*Information supplied:*
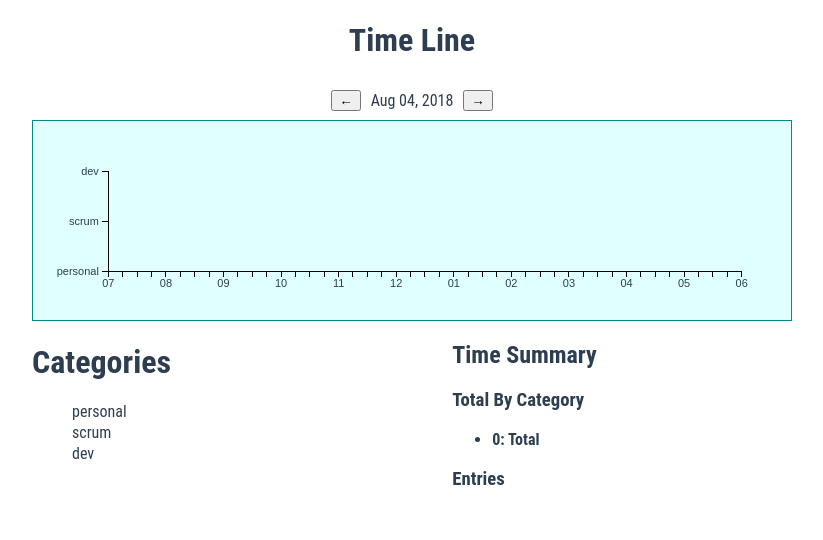
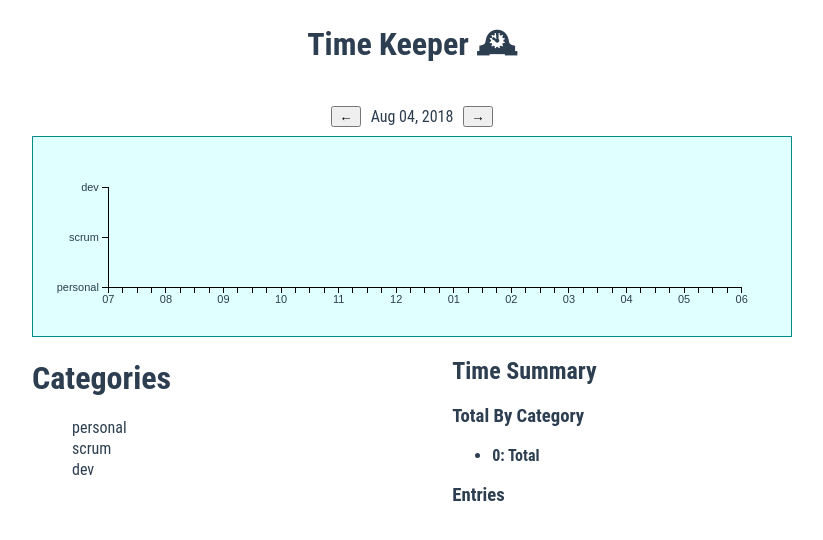
Before and after one commit to davestaab/timekeeper, a Vue app: page / in a window 1280 px wide. Shown: the top 540 px of the page, without its empty margins (228-1051 px from the left). Built offline with nearby package versions, Linux system fonts and the light colour scheme; the HTML template or start-up script is replaced by a standard one.

Commit message:
updating branding and readme

```diff
--- a/src/components/Timeline.vue
+++ b/src/components/Timeline.vue
@@ -72,7 +72,7 @@ export default {
 
 <template>
   <div :class="$style.container">
-    <h1 :class="$style.h1">Time Line</h1>
+    <h1 :class="$style.h1">Time Keeper 🕰</h1>
     <date-picker
       :current-date="currentDate"
       @nextDate="nextDate"
```
Also changed, not shown: 1 other file (tests, documents, lock files or other folders).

*Instructions to follow:* Scan the listing for "Timeline" and copy out each line that has it.

*Task answer:*
--- a/src/components/Timeline.vue
+++ b/src/components/Timeline.vue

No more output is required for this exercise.